“We will dive and check what’s in the crates without destroying them,” said Tomasz Stachura, the president of the SANTI diving company and a technical diver who previously visited the wreck, in an email to Gizmodo. The dive team may bring objects to surface if they deem them worthy of further inspection and will have a representative from the National Maritime Museum in Gdansk, Poland aboard to advise.
The crates, unopened for three-quarters of a century, could easily carry mundane items of daily life in Königsberg. But they also could contain valuables looted by the Nazis during the war.
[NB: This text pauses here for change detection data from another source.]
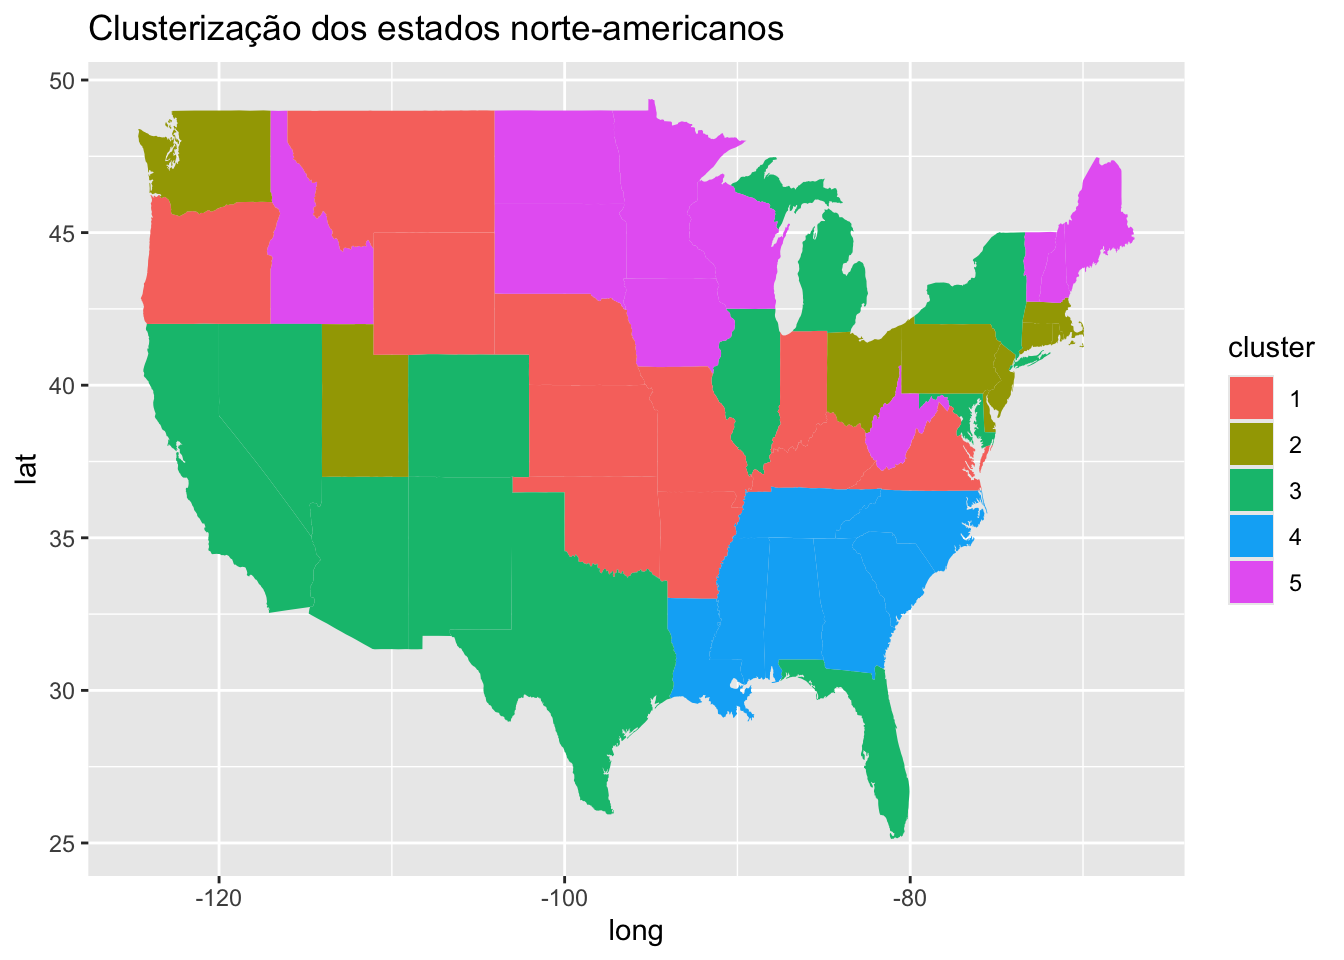
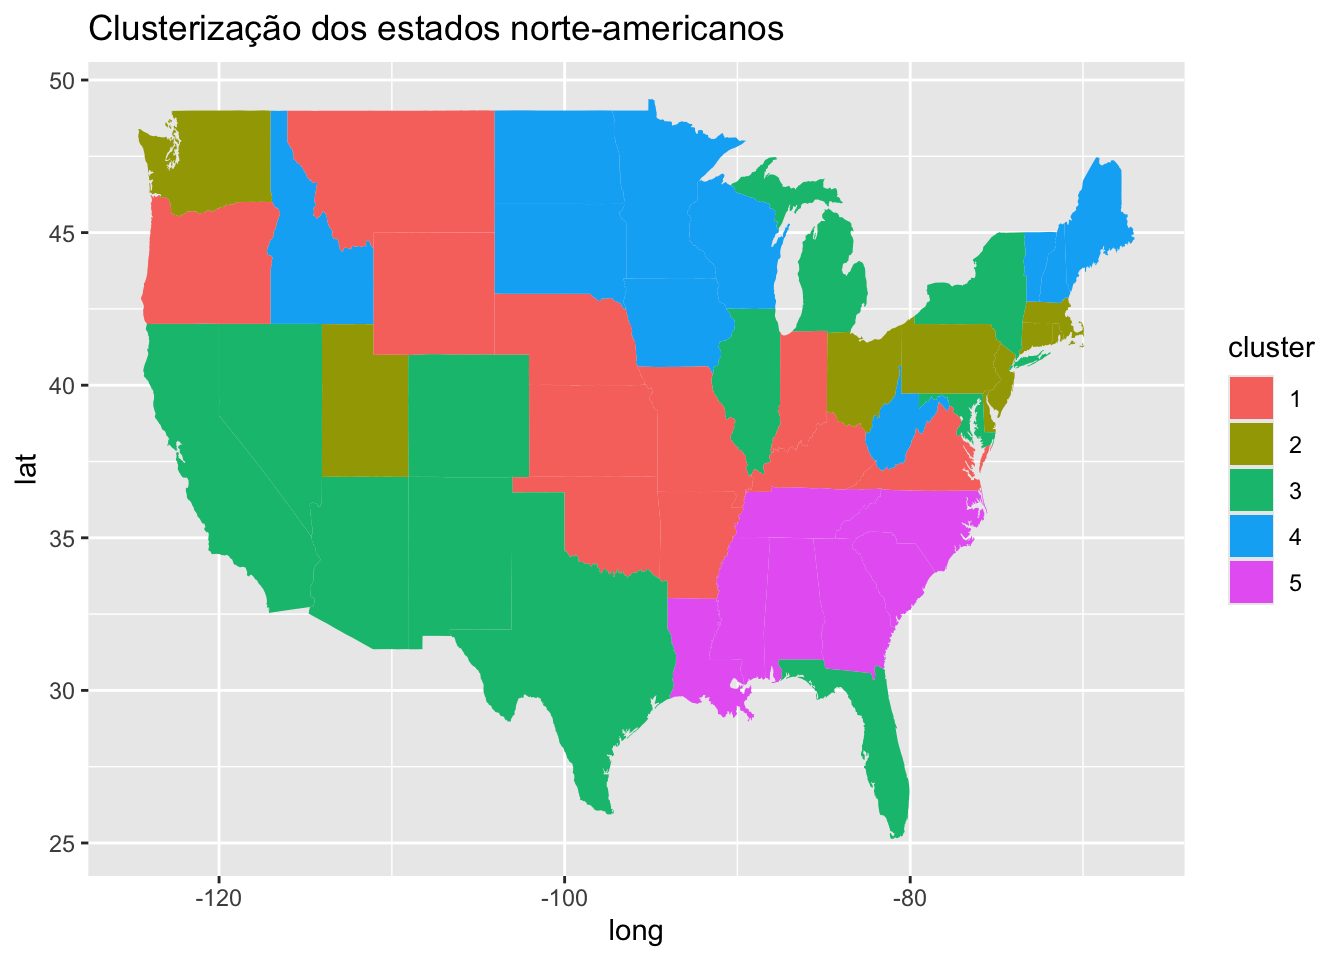
update kmeans

diff --git a/docs/artigos/kmeans/index.html b/docs/artigos/kmeans/index.html
@@ -265,8 +265,9 @@ pre > code.sourceCode > span > a:first-child::before { text-decoration: underlin
 </ul>
 <p>Para esse conjunto de dados, tomaremos nosso ’<em>k’</em> como 5, o número de iterações como 20 e ’<em>nstart’ como 50.</em></p>
 <div class="cell">
-<div class="sourceCode cell-code" id="cb2"><pre class="sourceCode r code-with-copy"><code class="sourceCode r"><span id="cb2-1"><a href="#cb2-1" aria-hidden="true" tabindex="-1"></a>clusterizacao <span class="ot">&lt;-</span> <span class="fu">kmeans</span>(<span class="at">x =</span> dados_padronizados, <span class="at">centers =</span> <span class="dv">5</span>, <span class="at">iter.max =</span> <span class="dv">20</span>, <span class="at">nstart =</span> <span class="dv">50</span>)</span>
-<span id="cb2-2"><a href="#cb2-2" aria-hidden="true" tabindex="-1"></a>clusterizacao</span></code><button title="Copiar para a área de transferência" class="code-copy-button"><i class="bi"></i></button></pre></div>
+<div class="sourceCode cell-code" id="cb2"><pre class="sourceCode r code-with-copy"><code class="sourceCode r"><span id="cb2-1"><a href="#cb2-1" aria-hidden="true" tabindex="-1"></a><span class="fu">set.seed</span>(<span class="dv">123</span>) <span class="co"># para reprodutibilidade</span></span>
+<span id="cb2-2"><a href="#cb2-2" aria-hidden="true" tabindex="-1"></a>clusterizacao <span class="ot">&lt;-</span> <span class="fu">kmeans</span>(<span class="at">x =</span> dados_padronizados, <span class="at">centers =</span> <span class="dv">5</span>, <span class="at">iter.max =</span> <span class="dv">20</span>, <span class="at">nstart =</span> <span class="dv">50</span>)</span>
+<span id="cb2-3"><a href="#cb2-3" aria-hidden="true" tabindex="-1"></a>clusterizacao</span></code><button title="Copiar para a área de transferência" class="code-copy-button"><i class="bi"></i></button></pre></div>
 </div>
 <p>Esse código nos retorna as principais informações sobre o nosso agrupamento, sendo elas: a quantidade de <em>clusters</em> e seus respectivos tamanhos, as médias das variáveis para cada <em>cluster</em>, o vetor indicador da classificação de cada observação, a soma de quadrados dos <em>clusters</em> e uma lista de todos os componentes disponíveis.</p>
 <p>O componente que mais nos interessa é o vetor indicando a qual <em>cluster</em> (de 1 a 5) cada observação do conjunto de dados pertence. Para isso, usamos o código a seguir:</p>
@@ -274,25 +275,25 @@ pre > code.sourceCode > span > a:first-child::before { text-decoration: underlin
 <div class="sourceCode cell-code" id="cb3"><pre class="sourceCode r code-with-copy"><code class="sourceCode r"><span id="cb3-1"><a href="#cb3-1" aria-hidden="true" tabindex="-1"></a>clusterizacao<span class="sc">$</span>cluster</span></code><button title="Copiar para a área de transferência" class="code-copy-button"><i class="bi"></i></button></pre></div>
 <div class="cell-output cell-output-stdout">
 <pre><code>       Alabama         Alaska        Arizona       Arkansas     California 
-             4              3              3              1              3 
+             5              3              3              1              3 
       Colorado    Connecticut       Delaware        Florida        Georgia 
-             3              2              2              3              4 
+             3              2              2              3              5 
         Hawaii          Idaho       Illinois        Indiana           Iowa 
-             2              5              3              1              5 
+             2              4              3              1              4 
         Kansas       Kentucky      Louisiana          Maine       Maryland 
-             1              1              4              5              3 
+             1              1              5              4              3 
  Massachusetts       Michigan      Minnesota    Mississippi       Missouri 
-             2              3              5              4              1 
+             2              3              4              5              1 
        Montana       Nebraska         Nevada  New Hampshire     New Jersey 
-             1              1              3              5              2 
+             1              1              3              4              2 
     New Mexico       New York North Carolina   North Dakota           Ohio 
-             3              3              4              5              2 
+             3              3              5              4              2 
       Oklahoma         Oregon   Pennsylvania   Rhode Island South Carolina 
-             1              1              2              2              4 
+             1              1              2              2              5 
   South Dakota      Tennessee          Texas           Utah        Vermont 
-             5              4              3              2              5 
+             4              5              3              2              4 
       Virginia     Washington  West Virginia      Wisconsin        Wyoming 
-             1              2              5              5              1 </code></pre>
+             1              2              4              4              1 </code></pre>
 </div>
 </div>
 <p>Agora que conseguimos agrupar os estados, criaremos uma coluna em nosso <em>dataframe</em> chamada <em>cluster</em> contendo a classificação de cada observação. Também usaremos a função <em>as.factor()</em> para transformar o vetor em um fator, ou seja, em um dado categórico.</p>
@@ -326,14 +327,14 @@ pre > code.sourceCode > span > a:first-child::before { text-decoration: underlin
 </div>
 <div class="sourceCode cell-code" id="cb12"><pre class="sourceCode r code-with-copy"><code class="sourceCode r"><span id="cb12-1"><a href="#cb12-1" aria-hidden="true" tabindex="-1"></a><span class="fu">rownames</span>(cluster4)</span></code><button title="Copiar para a área de transferência" class="code-copy-button"><i class="bi"></i></button></pre></div>
 <div class="cell-output cell-output-stdout">
-<pre><code>[1] "Alabama"        "Georgia"        "Louisiana"      "Mississippi"   
-[5] "North Carolina" "South Carolina" "Tennessee"     </code></pre>
-</div>
-<div class="sourceCode cell-code" id="cb14"><pre class="sourceCode r code-with-copy"><code class="sourceCode r"><span id="cb14-1"><a href="#cb14-1" aria-hidden="true" tabindex="-1"></a><span class="fu">rownames</span>(cluster5)</span></code><button title="Copiar para a área de transferência" class="code-copy-button"><i class="bi"></i></button></pre></div>
-<div class="cell-output cell-output-stdout">
 <pre><code> [1] "Idaho"         "Iowa"          "Maine"         "Minnesota"    
  [5] "New Hampshire" "North Dakota"  "South Dakota"  "Vermont"      
  [9] "West Virginia" "Wisconsin"    </code></pre>
+</div>
+<div class="sourceCode cell-code" id="cb14"><pre class="sourceCode r code-with-copy"><code class="sourceCode r"><span id="cb14-1"><a href="#cb14-1" aria-hidden="true" tabindex="-1"></a><span class="fu">rownames</span>(cluster5)</span></code><button title="Copiar para a área de transferência" class="code-copy-button"><i class="bi"></i></button></pre></div>
+<div class="cell-output cell-output-stdout">
+<pre><code>[1] "Alabama"        "Georgia"        "Louisiana"      "Mississippi"   
+[5] "North Carolina" "South Carolina" "Tennessee"     </code></pre>
 </div>
 </div>
 <p>Agora que sabemos a qual grupo pertence cada estado, podemos começar a pensar em alguns questionamentos interessantes. Além das taxas de prisões, o que será que esses estados agrupados no mesmo <em>cluster</em> possuem em comum? Será que são estados geograficamente próximos uns dos outros? Será que dividem semelhanças em aspectos socioeconômicos ou no contexto histórico?</p>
Stachura hopes that the wreck may hold the answer to what happened to the Amber Room, a luxurious paneled room in St. Petersburg’s Catherine Palace that was looted by the Nazis and brought to Königsberg, where it vanished during the war.
“We do not have any hard evidence that the Amber Room is there [in the wreck], but nobody has any hard evidence that Amber Room is elsewhere,” Stachura told Atlas Obscura last year. “The truth is that the Germans wanting to send something valuable to the west could only do it by means of Karlsruhe, as this was their last chance [to get it out of Prussia].”
While a treasure hunt may prove fruitless, the upcoming dive will give the team a better understanding of what’s left of the Karlsruhe and what it carried on its final voyage to the bottom of the Baltic Sea.